[Itemized modification records]
┌──

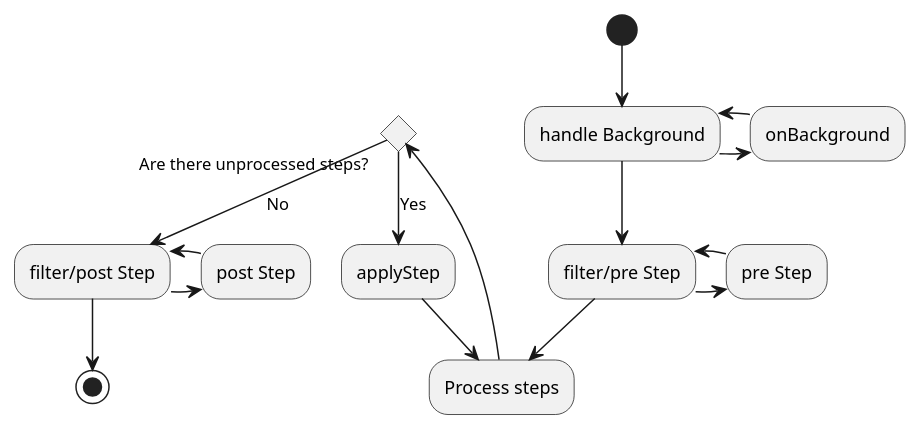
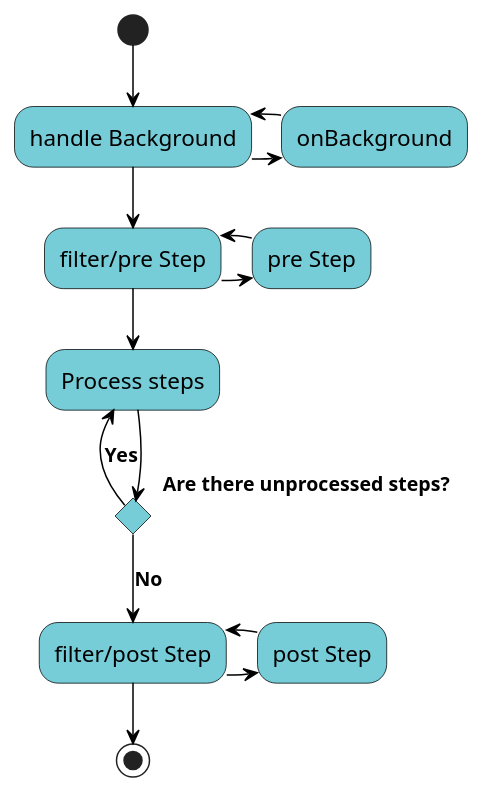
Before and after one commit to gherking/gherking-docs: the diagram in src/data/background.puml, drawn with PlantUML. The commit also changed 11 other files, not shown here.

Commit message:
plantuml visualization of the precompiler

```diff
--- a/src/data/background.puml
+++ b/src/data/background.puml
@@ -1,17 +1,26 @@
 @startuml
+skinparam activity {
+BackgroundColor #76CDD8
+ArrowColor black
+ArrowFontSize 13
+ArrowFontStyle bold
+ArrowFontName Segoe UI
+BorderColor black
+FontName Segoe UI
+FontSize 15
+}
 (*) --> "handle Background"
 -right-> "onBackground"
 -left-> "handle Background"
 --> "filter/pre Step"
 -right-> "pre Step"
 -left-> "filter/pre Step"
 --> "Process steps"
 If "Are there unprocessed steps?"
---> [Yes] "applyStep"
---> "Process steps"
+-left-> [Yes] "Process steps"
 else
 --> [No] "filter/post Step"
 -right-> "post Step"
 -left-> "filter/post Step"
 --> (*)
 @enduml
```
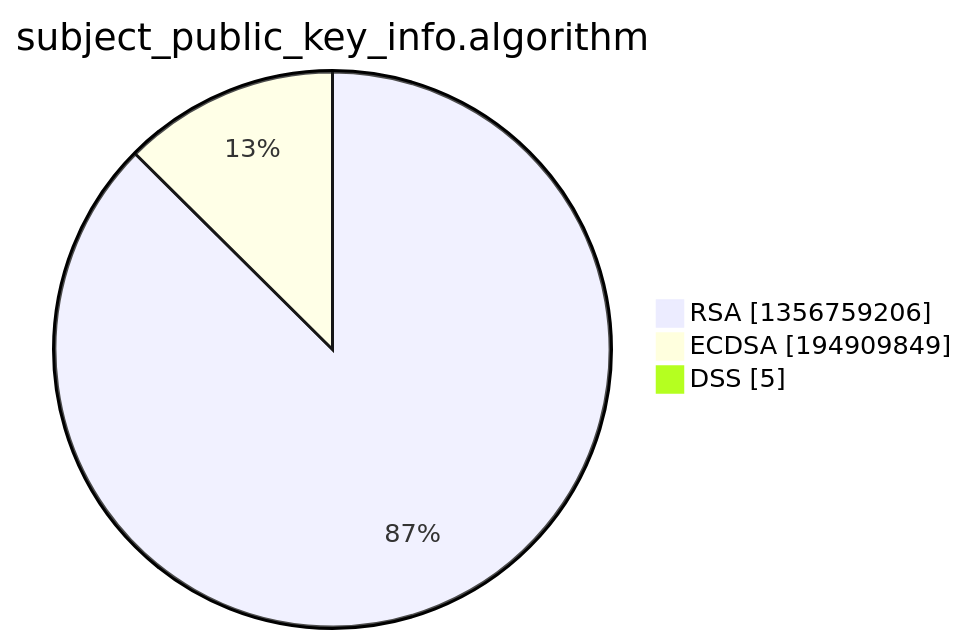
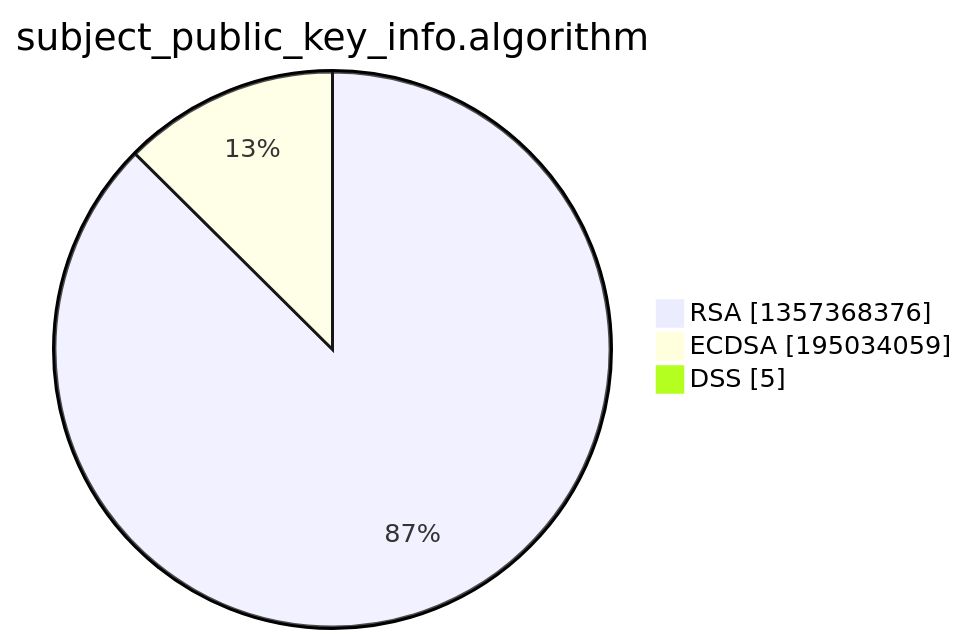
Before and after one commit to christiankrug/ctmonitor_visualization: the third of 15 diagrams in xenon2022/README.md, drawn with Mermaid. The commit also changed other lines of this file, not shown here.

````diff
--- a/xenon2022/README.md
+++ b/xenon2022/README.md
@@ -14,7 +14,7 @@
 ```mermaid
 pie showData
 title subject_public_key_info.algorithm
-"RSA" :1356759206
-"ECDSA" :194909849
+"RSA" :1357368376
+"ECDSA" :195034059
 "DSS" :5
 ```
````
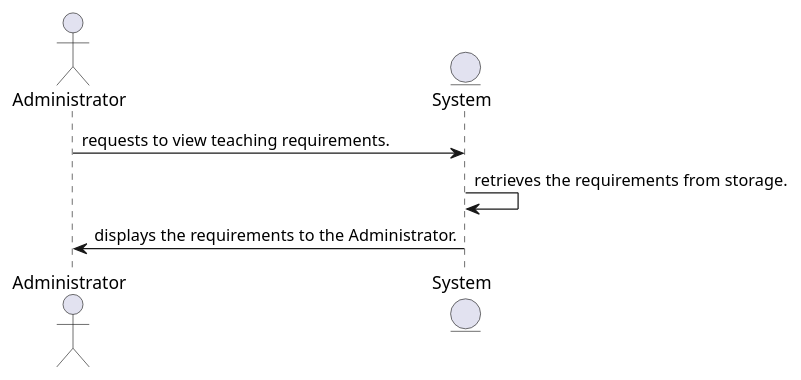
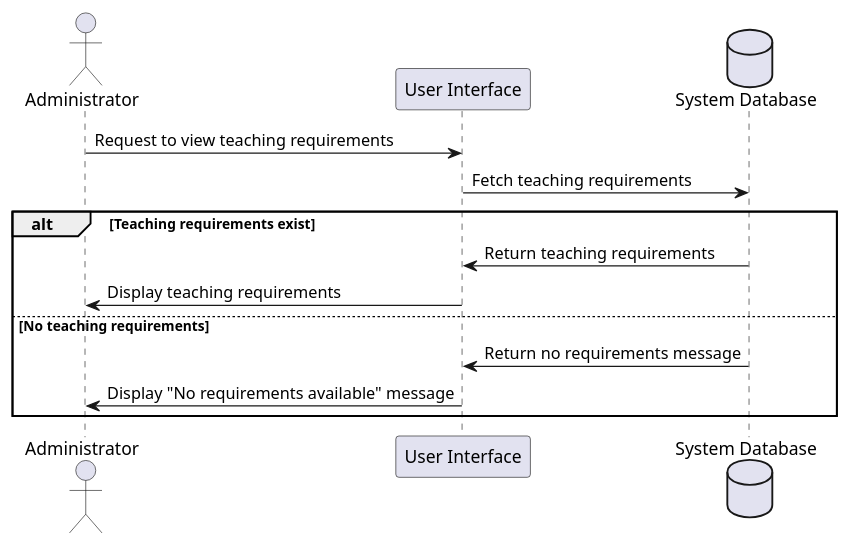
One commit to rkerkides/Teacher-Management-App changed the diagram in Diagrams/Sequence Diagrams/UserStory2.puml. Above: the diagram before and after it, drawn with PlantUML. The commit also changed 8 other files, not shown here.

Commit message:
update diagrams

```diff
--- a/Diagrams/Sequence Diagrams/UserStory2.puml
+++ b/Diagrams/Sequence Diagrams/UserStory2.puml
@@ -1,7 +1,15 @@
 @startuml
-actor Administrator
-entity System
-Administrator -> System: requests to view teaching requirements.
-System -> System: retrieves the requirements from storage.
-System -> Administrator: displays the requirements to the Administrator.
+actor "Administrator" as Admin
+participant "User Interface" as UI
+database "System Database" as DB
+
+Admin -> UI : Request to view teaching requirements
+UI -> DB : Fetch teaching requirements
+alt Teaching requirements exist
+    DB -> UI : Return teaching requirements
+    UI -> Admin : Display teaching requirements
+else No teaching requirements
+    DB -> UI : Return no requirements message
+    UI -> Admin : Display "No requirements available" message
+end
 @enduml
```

└──

Please give the data again unaltered, leaving out any images.

**EXPECTED ANSWER:**
Before and after one commit to gherking/gherking-docs: the diagram in src/data/background.puml, drawn with PlantUML. The commit also changed 11 other files, not shown here.

Commit message:
plantuml visualization of the precompiler

```diff
--- a/src/data/background.puml
+++ b/src/data/background.puml
@@ -1,17 +1,26 @@
 @startuml
+skinparam activity {
+BackgroundColor #76CDD8
+ArrowColor black
+ArrowFontSize 13
+ArrowFontStyle bold
+ArrowFontName Segoe UI
+BorderColor black
+FontName Segoe UI
+FontSize 15
+}
 (*) --> "handle Background"
 -right-> "onBackground"
 -left-> "handle Background"
 --> "filter/pre Step"
 -right-> "pre Step"
 -left-> "filter/pre Step"
 --> "Process steps"
 If "Are there unprocessed steps?"
---> [Yes] "applyStep"
---> "Process steps"
+-left-> [Yes] "Process steps"
 else
 --> [No] "filter/post Step"
 -right-> "post Step"
 -left-> "filter/post Step"
 --> (*)
 @enduml
```
Before and after one commit to christiankrug/ctmonitor_visualization: the third of 15 diagrams in xenon2022/README.md, drawn with Mermaid. The commit also changed other lines of this file, not shown here.

````diff
--- a/xenon2022/README.md
+++ b/xenon2022/README.md
@@ -14,7 +14,7 @@
 ```mermaid
 pie showData
 title subject_public_key_info.algorithm
-"RSA" :1356759206
-"ECDSA" :194909849
+"RSA" :1357368376
+"ECDSA" :195034059
 "DSS" :5
 ```
````
One commit to rkerkides/Teacher-Management-App changed the diagram in Diagrams/Sequence Diagrams/UserStory2.puml. Above: the diagram before and after it, drawn with PlantUML. The commit also changed 8 other files, not shown here.

Commit message:
update diagrams

```diff
--- a/Diagrams/Sequence Diagrams/UserStory2.puml
+++ b/Diagrams/Sequence Diagrams/UserStory2.puml
@@ -1,7 +1,15 @@
 @startuml
-actor Administrator
-entity System
-Administrator -> System: requests to view teaching requirements.
-System -> System: retrieves the requirements from storage.
-System -> Administrator: displays the requirements to the Administrator.
+actor "Administrator" as Admin
+participant "User Interface" as UI
+database "System Database" as DB
+
+Admin -> UI : Request to view teaching requirements
+UI -> DB : Fetch teaching requirements
+alt Teaching requirements exist
+    DB -> UI : Return teaching requirements
+    UI -> Admin : Display teaching requirements
+else No teaching requirements
+    DB -> UI : Return no requirements message
+    UI -> Admin : Display "No requirements available" message
+end
 @enduml
```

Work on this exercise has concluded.